In San Francisco in the mid-1980s, I saw Chris Marker’s “Sans Soleil”. I witnessed his mode of daring, wandering filmmaking with a camera. Alone, he traveled to Japan, Sweden and West Africa where he pondered revolution, shopping, family, and the gaze in a sweeping but intimate film essay that shook the thinking of more filmmakers than any film I know. Marker’s essay film blended an intense empathy with a global picaresque. Simultaneously playful and engaged, the film presented me with the possibility of merging my interests in cultural theory, politics, history and poetry — all aspects of my life I did not yet know how to bring together – into one artistic expression.
We are here to discuss the various ways digital technologies have, and have not, impacted experimental filmmaking. There was a time, in the mid-1990s, if not before, when some people argued that digital technologies were revolutionary and that they would fundamentally change filmmaking. Now that the dust has settled, or at least started to settle, and we can look back over the last fifteen or twenty years, the “digital revolution” might not seem like a revolution at all. We want to talk about both what has stayed the same and what has changed in experimental filmmaking thanks to the advent of digital technologies.

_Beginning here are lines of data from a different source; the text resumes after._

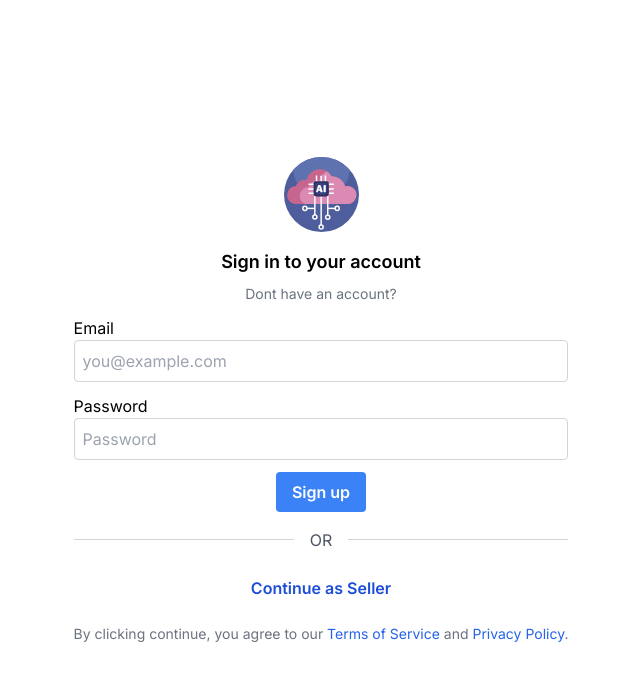
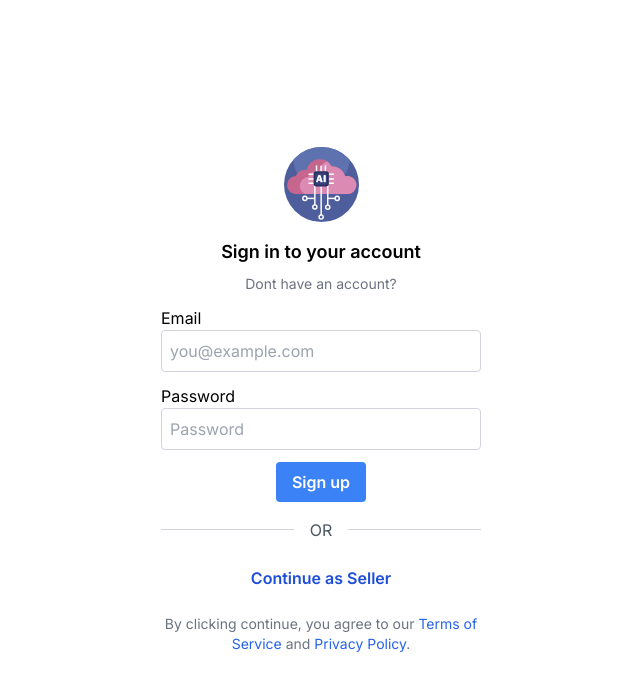
Before and after one commit to abraxas93/dashboard-ui-app, a Next.js app: page / in a window 1280 px wide. Shown: the top 690 px of the page, without its empty margins (319-959 px from the left). Built offline with nearby package versions, Linux system fonts and the light colour scheme.

Commit message:
style: update form width

```diff
--- a/app/page.tsx
+++ b/app/page.tsx
@@ -6,7 +6,7 @@
 export default function Home() {
   return (
     <main className="flex justify-center items-center h-screen">
-      <div className="flex flex-col min-w-96 gap-3">
+      <div className="flex flex-col w-80 gap-3">
         <div className="card-header flex items-center flex-col gap-2">
           <Image
             src="/ai.svg"
```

“Naming an international film festival after a term for subjectivity is, in my mind, a radical stance. Rather than taking the more obvious city or country identified name, which brings attention to the community, the Punto de Vista festival celebrates a first person cinema based on the documentary practice of working with reality, that privileges the expression of ideas over the dissemination of information.”
“In 2009, I completed The Last Happy Day, a film that uses both real and imagined stories about Sandor Lenard, a distant cousin of mine and a Hungarian medical doctor. (See text above for description). Several years ago I traveled to Sao Paolo, Brazil to film Sandor’s eighty-five year old wife, Andrietta. She described in vivid, almost dreamy, detail her husband’s macabre work. I listened to her recount his daily contact with the detritus of war, wondering to myself why we so rarely think about who is responsible for “cleaning up” the dead. Later in the film, Andrietta’s graphic, realistic recollections stir visual ruminations on this futile act of posthumous, cosmetic surgery.
I AM NOT A WAR PHOTOGRAPHER is what I’ve decided to call a group of five films I’ve made over the last thirteen years. After breathlessly watching Christian Freil’s “War Photographer” (2001), the utterly transformative documentary on the life of James Nachtway, print journalism’s quintessential career war photographer, I knew that Nachtway’s remarkable credo —
“Every minute I was there, I wanted to flee. I did not want to see this. Would I cut and run, or would I deal with the responsibility of being there with a camera?”